samfp1943
the tole for shootings this year 1,000 as of April.

Well, maybe if the good people could shoot back the thugs would think twice.....

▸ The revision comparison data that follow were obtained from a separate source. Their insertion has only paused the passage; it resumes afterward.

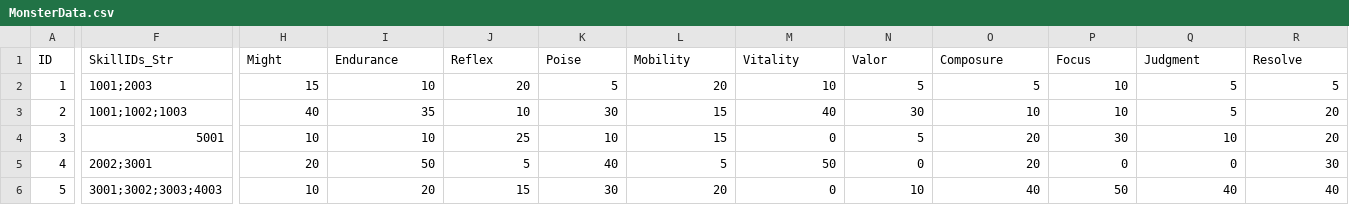
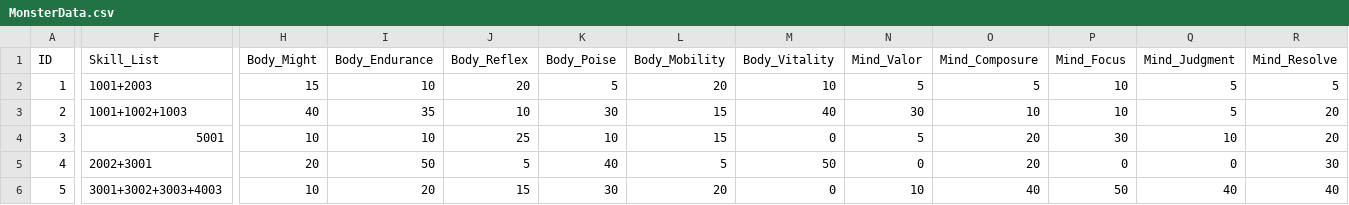
Before and after one commit to kopite97/HM, a CSV file: Assets/Resources/Data/MonsterData.csv, drawn as a sheet; only a part is shown, gaps mark what is left out; the diff covers the shown part only; the diff names each change by its address in the sheet, - before the commit and + after, or states it on an @@ line.

Commit message:
- DataManager 리팩토링 - SkillData 구조 변경 - PropertyConfigData추가 - EffectConfigData추가 - Stat/Nature 값 float으로 변경

```diff
--- a/Assets/Resources/Data/MonsterData.csv
+++ b/Assets/Resources/Data/MonsterData.csv
-F1: SkillIDs_Str
+F1: Skill_List
-H1: Might
+H1: Body_Might
-I1: Endurance
+I1: Body_Endurance
-J1: Reflex
+J1: Body_Reflex
-K1: Poise
+K1: Body_Poise
-L1: Mobility
+L1: Body_Mobility
-M1: Vitality
+M1: Body_Vitality
-N1: Valor
+N1: Mind_Valor
-O1: Composure
+O1: Mind_Composure
-P1: Focus
+P1: Mind_Focus
-Q1: Judgment
+Q1: Mind_Judgment
-R1: Resolve
+R1: Mind_Resolve
-F2 (Skill_List): 1001;2003
+F2 (Skill_List): 1001+2003
-F3 (Skill_List): 1001;1002;1003
+F3 (Skill_List): 1001+1002+1003
-F5 (Skill_List): 2002;3001
+F5 (Skill_List): 2002+3001
-F6 (Skill_List): 3001;3002;3003;4003
+F6 (Skill_List): 3001+3002+3003+4003
```
Also changed, not shown: 19 edited cells elsewhere in this file, Assets/Resources/Data/DungeonData.csv, Assets/Resources/Data/ResistanceConfig.csv, 19 other files.
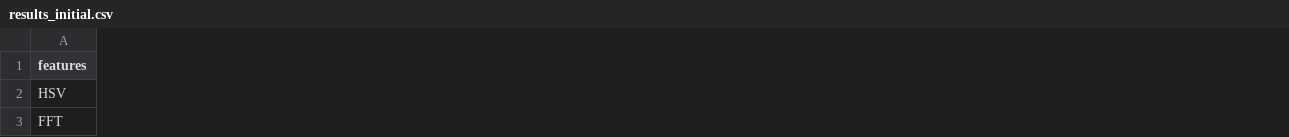
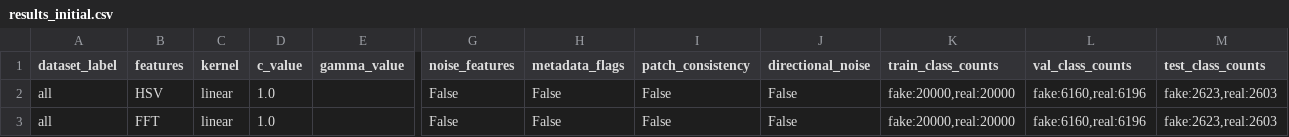
Before and after one commit to firiusz123/Deepfake-detection, a CSV file: results/results_initial.csv, drawn as a sheet; only a part is shown, gaps mark what is left out; the diff covers the shown part only; the diff names each change by its address in the sheet, - before the commit and + after, or states it on an @@ line.

```diff
--- a/results/results_initial.csv
+++ b/results/results_initial.csv
+column A (dataset_label), rows 2-3: all | all
+column C (kernel), rows 2-3: linear | linear
+column D (c_value), rows 2-3: 1.0 | 1.0
+column E (gamma_value), empty
+column G (noise_features), rows 2-3: False | False
+column H (metadata_flags), rows 2-3: False | False
+column I (patch_consistency), rows 2-3: False | False
+column J (directional_noise), rows 2-3: False | False
+column K (train_class_counts), rows 2-3: fake:20000,real:20000 | fake:20000,real:20000
+column L (val_class_counts), rows 2-3: fake:6160,real:6196 | fake:6160,real:6196
+column M (test_class_counts), rows 2-3: fake:2623,real:2603 | fake:2623,real:2603
```
Also changed, not shown: 14 added columns and 70 edited cells elsewhere in this file, 3 other files.
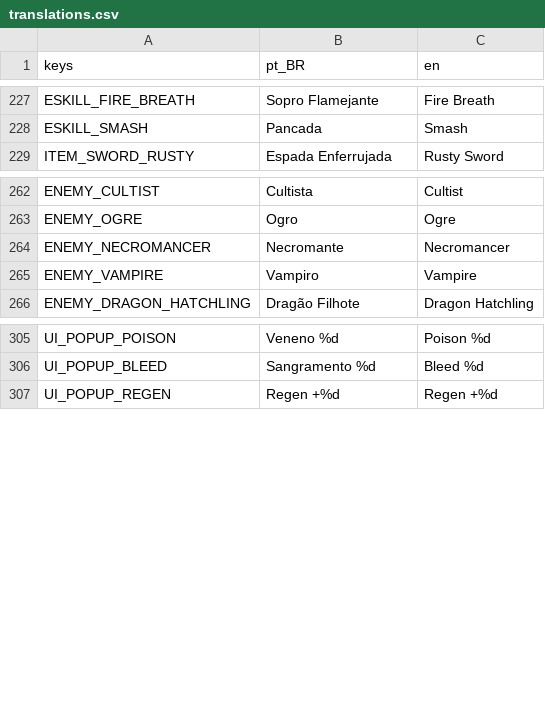
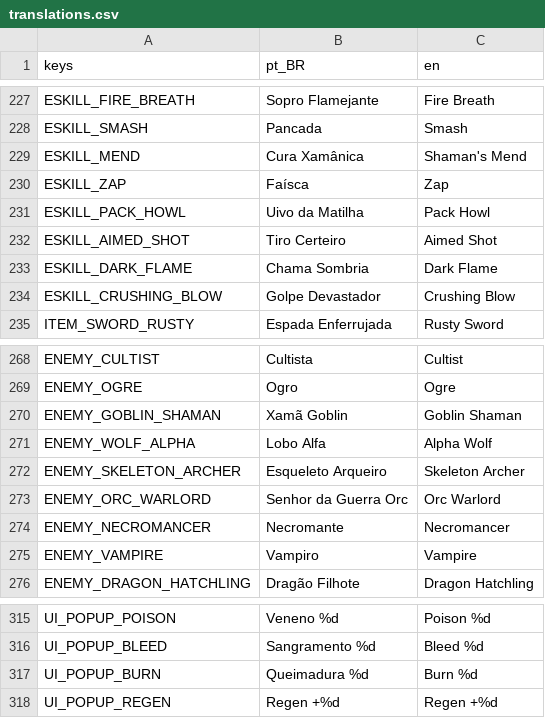
Before and after one commit to RoxtonRD/dungeon-rpg, a CSV file: i18n/translations.csv, drawn as a sheet; only a part is shown, gaps mark what is left out; the diff names each change by its address in the sheet, - before the commit and + after, or states it on an @@ line.

```diff
--- a/i18n/translations.csv
+++ b/i18n/translations.csv
+row 229: ESKILL_MEND | Cura Xamânica | Shaman's Mend
+row 230: ESKILL_ZAP | Faísca | Zap
+row 231: ESKILL_PACK_HOWL | Uivo da Matilha | Pack Howl
+row 232: ESKILL_AIMED_SHOT | Tiro Certeiro | Aimed Shot
+row 233: ESKILL_DARK_FLAME | Chama Sombria | Dark Flame
+row 234: ESKILL_CRUSHING_BLOW | Golpe Devastador | Crushing Blow
+row 270: ENEMY_GOBLIN_SHAMAN | Xamã Goblin | Goblin Shaman
+row 271: ENEMY_WOLF_ALPHA | Lobo Alfa | Alpha Wolf
+row 272: ENEMY_SKELETON_ARCHER | Esqueleto Arqueiro | Skeleton Archer
+row 273: ENEMY_ORC_WARLORD | Senhor da Guerra Orc | Orc Warlord
+row 317: UI_POPUP_BURN | Queimadura %d | Burn %d
```
Also changed, not shown: 41 other files.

And if the thugs are killing each other, where is the problem?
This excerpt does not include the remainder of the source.